In contrast to this statement, the esteemed panelists at yesterdays AFCEA breakfast on information-sharing and collaboration, from DHS, ICE, EPA, DoS and other government agencies, led a discussion on the rapidly-developing information-sharing standards, architecture frameworks and collaborative initiatives - all within very controlled privacy policies and programs. By many laws and regulations, personal privacy and its protection is a very serious matter within the firewalls of the Federal Government - but the "experiments" happening in many areas concerning use of social media are quickly mandating re-examination of privacy policies and associated security control mechanisms. There exist many very successful information-sharing programs in DHS, for example, that leverage user-defined collaborative tools and Enterprise 2.0 techniques (including the Homeland Security Information Network,, or HSIN, and TSA and FEMA's use of blogging and stakeholder feedback tools). However, there aren't yet many examples of "open-source" social media utilization occuring across the public-government security boundary; on most networks, access to tools like Facebook or Twitter is prevented.

Perhaps the most promising potential enabler of public-government information sharing initiatives is the "National Information Exchange Model" (or NIEM). This is a program originally created at the Department of Justice to standardize reporting and communication of data regarding law enforcement; it's now run by the DHS to serve as a standards framework for message exchange across the entire Homeland Security community - including all security echelons, and potential communication across the firewalls of government. Tuesday's "RFI day" for the software vendor community interested in assisting this effort was well-attended; representatives from every major software company and Homeland Security systems integration and technology consulting community were there, from IBM and Microsoft to Deloitte and Blackstone Technology Group (an SOA/ESB and Information Sharing technology consulting company). As a very well-supported standard and program, this should rapidly enable semantic data exchange among all government entities, as well as set the stage for standardized exposure or consumption of open-source data. Vint Serf himself (a.k.a. the "Father of the Internet", now Chief Evangelist for Google) noted, as the keynote speaker, that the NIEM program showed great promise, and was likely the kind of initiative that would greatly assist in conquering some of the next "big issues" coming along that he was working on, including "cloud-computing-to-cloud-computing" integration and expansion of the Internet to outer space...along with our so-called "private" information now controlled by Facebook.

Thursday, February 5, 2009

The Brand Ambassador for Government 2.0
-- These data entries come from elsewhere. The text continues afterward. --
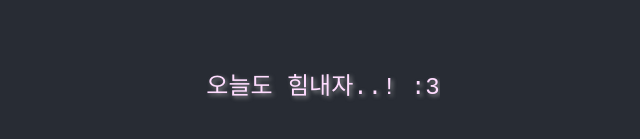
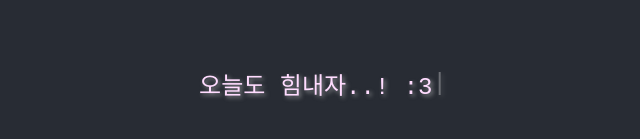
Before and after one commit to kim10102233/KR-site, a plain HTML site: page index.html in a window 1280 px wide. Shown: the part 317-456 px from the top of the page, without its empty margins (317-957 px from the left). Drawn offline with Linux system fonts and the light colour scheme.

Commit message:
Update index.html

```diff
--- a/index.html
+++ b/index.html
@@ -9,7 +9,9 @@
 
 <body>
     <div id="typing-text"></div>
-    <div class="cursor"></div>
+    <div class="cursor-container">
+        <span class="cursor">|</span>
+    </div>
     <script src="script.js"></script>
 </body>
 
```
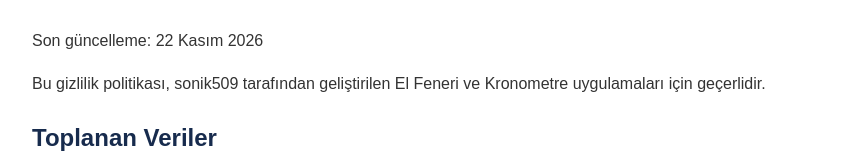
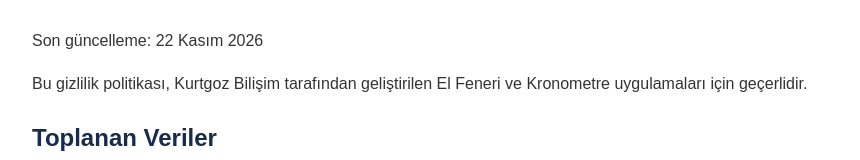
Before and after one commit to sonik509/app-privacy, a plain HTML site: page index.html in a window 1280 px wide. Shown: the part 130-290 px from the top of the page, without its empty margins (208-1068 px from the left). Drawn offline with Linux system fonts and the light colour scheme.

Commit message:
Update index.html

```diff
--- a/index.html
+++ b/index.html
@@ -21,7 +21,7 @@ h1, h2 { color: #172b4d; }
 <h1>Gizlilik Politikası</h1>
 <p>Son güncelleme: 22 Kasım 2026</p>
 
-<p>Bu gizlilik politikası, sonik509 tarafından geliştirilen El Feneri ve Kronometre uygulamaları için geçerlidir.</p>
+<p>Bu gizlilik politikası, Kurtgoz Bilişim tarafından geliştirilen El Feneri ve Kronometre uygulamaları için geçerlidir.</p>
 
 <h2>Toplanan Veriler</h2>
 <p>Uygulamalarımız kullanıcıların kişisel verilerini toplamaz, saklamaz veya üçüncü taraflarla paylaşmaz.</p>
```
Great post recently about the Government 2.0 "Brand Ambassador", in FCW by Mark Drapeau.

"It’s easy to see governments and their agencies as nameless, faceless monoliths, something impersonal or, even worse, untrustworthy. But that notion only prevails because government culture remains steeped in traditional ideas about public relations and outreach work, notions that have become archaic in an Internet-enabled, hyperconnected world.

As private companies are learning to embrace social media to manage brand reputations, governments also must adapt if they wish to communicate more effectively with their citizens and stakeholders — their customers.

Just like private companies, agencies need to manage their public identity — their brands — to create trust and loyalty. "

This is great insight, as organizations such as DHS are stepping up their efforts and awareness around leveraging Social Media, both from a "push" perspective (i.e. communicating and engaging in dialogues w/constituents), a "pull" perspective (i.e. accepting feedback), and an "awareness" perspective (i.e. monitoring the social media landscape for operational insight).

Read more....